The little I know so far
Despite the fact it takes a lot of work and the desired results can be slow in coming and difficult to measure, I like blogging. It’s a great exercise for those of us who have lots of thoughts and opinions we never took the time to jot down.
And since I began blogging a relatively short time ago, I’ve formulated a few thoughts about blogging itself. First, whether you blog for business or just to express yourself (I happen to do both), bloggers want to be read. Which is why many people judge their blog’s success by how many readers or subscribers they have.
Since I’ve been blogging I’ve started reading other blogs. Blogs not just about translation but about many things. Sometimes to learn something and sometimes just to see how they blog. I’ve even visited blogs about blogging; there are hundreds of them. These bloggers are professional bloggers. The blogger’s blogger, so to speak. Akin to a teacher who teaches teachers.
I’ve learned things from their “top 10 blogging tips” or “top 5 blogging no-nos.” I try to post on a regular basis. I try not to run off at the keyboard and do my best to keep posts relevant and interesting. I try to invite discussion. I like to get involved in discussions on other’s blogs; sharing our ideas in the larger blogging community is fun and educational, like wandering around a big party participating in the variety of smaller discussions. I’ve imported some widgets and plugins and have optimized my blog for search engines (fellow bloggers will know what I’m talking about).
For example, I recently loaded the plugin that gives a few buttons at the bottom of the post so readers can share it or bookmark on digg or technorati or in various other ways. By the way, for those of you who haven’t tried it, I like Stumble Upon, which not only lets you collect sites you like but allows you to, ahem, stumble upon others you might never have discovered. For example, here’s one of the fascinating articles I Stumbled Upon.
But most of us are not full time bloggers. We only blog about something else we do full time. So besides keeping up with our industry or hobby, we’re learning lots of little tricks about a new medium so we can share the stuff we really know about.

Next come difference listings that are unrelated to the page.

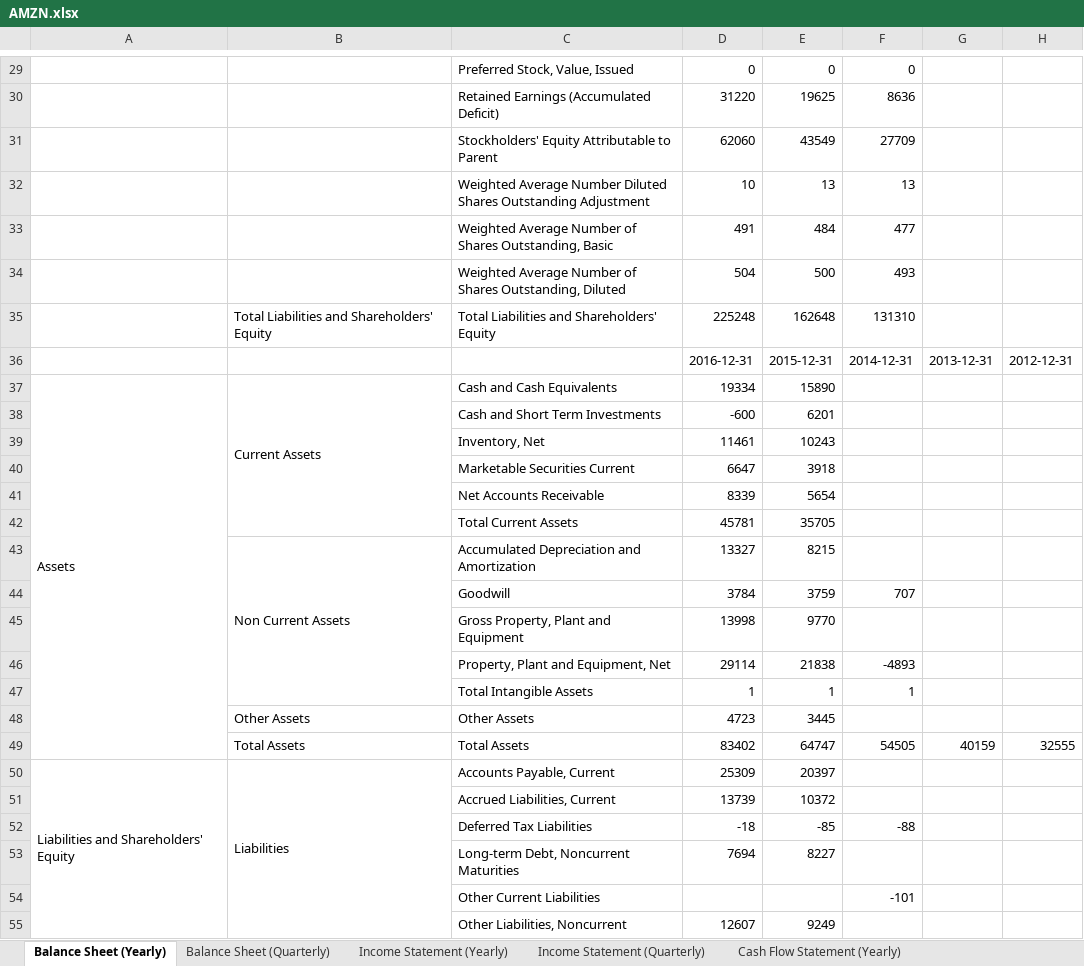
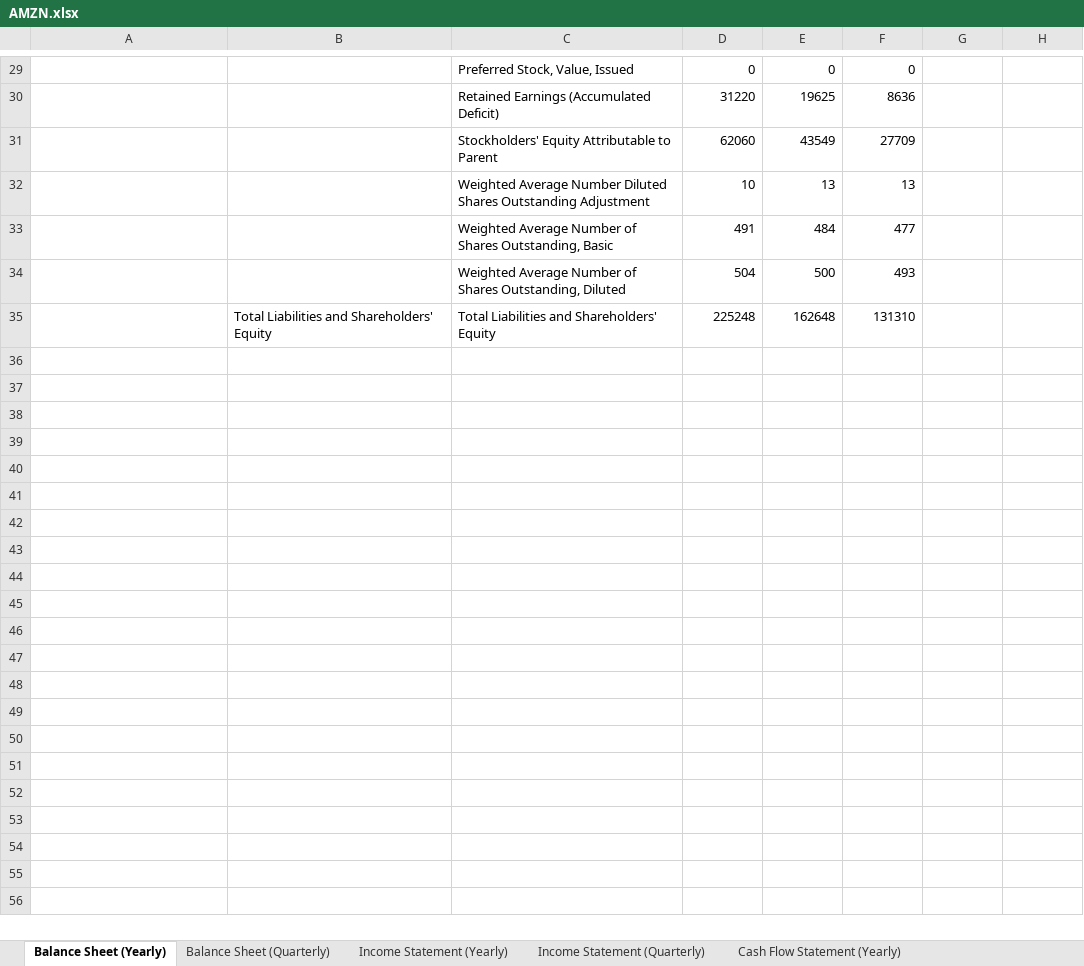
Before and after one commit to AlainDaccache/Quantropy, an Excel workbook: data/financial_statements/AMZN.xlsx, sheet Balance Sheet (Yearly), drawn as a sheet; only a part is shown, gaps mark what is left out; values as stored, in another font and other column widths than the file's, no cell formats; the diff covers the shown part only; the diff names each change by its address in the sheet, - before the commit and + after, or states it on an @@ line.

```diff
--- a/data/financial_statements/AMZN.xlsx (sheet Balance Sheet (Yearly))
+++ b/data/financial_statements/AMZN.xlsx (sheet Balance Sheet (Yearly))
-row 36:  |  |  | 2016-12-31 | 2015-12-31 | 2014-12-31 | 2013-12-31 | 2012-12-31
-row 37: Assets | Current Assets | Cash and Cash Equivalents | 19334 | 15890
-row 38:  |  | Cash and Short Term Investments | -600 | 6201
-row 39:  |  | Inventory, Net | 11461 | 10243
-row 40:  |  | Marketable Securities Current | 6647 | 3918
-row 41:  |  | Net Accounts Receivable | 8339 | 5654
-row 42:  |  | Total Current Assets | 45781 | 35705
-row 43:  | Non Current Assets | Accumulated Depreciation and Amortization | 13327 | 8215
-row 44:  |  | Goodwill | 3784 | 3759 | 707
-row 45:  |  | Gross Property, Plant and Equipment | 13998 | 9770
-row 46:  |  | Property, Plant and Equipment, Net | 29114 | 21838 | -4893
-row 47:  |  | Total Intangible Assets | 1 | 1 | 1
-row 48:  | Other Assets | Other Assets | 4723 | 3445
-row 49:  | Total Assets | Total Assets | 83402 | 64747 | 54505 | 40159 | 32555
-row 50: Liabilities and Shareholders' Equity | Liabilities | Accounts Payable, Current | 25309 | 20397
-row 51:  |  | Accrued Liabilities, Current | 13739 | 10372
-row 52:  |  | Deferred Tax Liabilities | -18 | -85 | -88
-row 53:  |  | Long-term Debt, Noncurrent Maturities | 7694 | 8227
-row 54:  |  | Other Current Liabilities |  |  | -101
-row 55:  |  | Other Liabilities, Noncurrent | 12607 | 9249
```
Also changed, not shown: 12 removed rows elsewhere in this sheet, sheet Cash Flow Statement (Yearly), sheet Income Statement (Yearly), cell formats, 9 other files.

The downside about reading blogs about blogging is we can get blog envy — I know I’ve had it. Bloggers who blog about blogging or marketing or other popular topics tell us things like, “don’t worry, it takes time… it took more than a month before I got up to 5,000 hits a day.” Only a month? That’s a little like the school teacher listening to people in the corporate world comiserate about how this year’s bonus will be slightly smaller. And I admit to feeling a little envious when I see an uninteresting post receive 143 comments. But I’m not discouraged. My numbers are lower but, as I say, I like blogging.
But now I’m off the topic of my blog, which is usually on the “no-no” list. So what’s my point? No point other than to take a moment away from my main topic to discuss the new tool I’ve been using to communicate it, and to share a few thoughts with my fellow bloggers in my blogging community.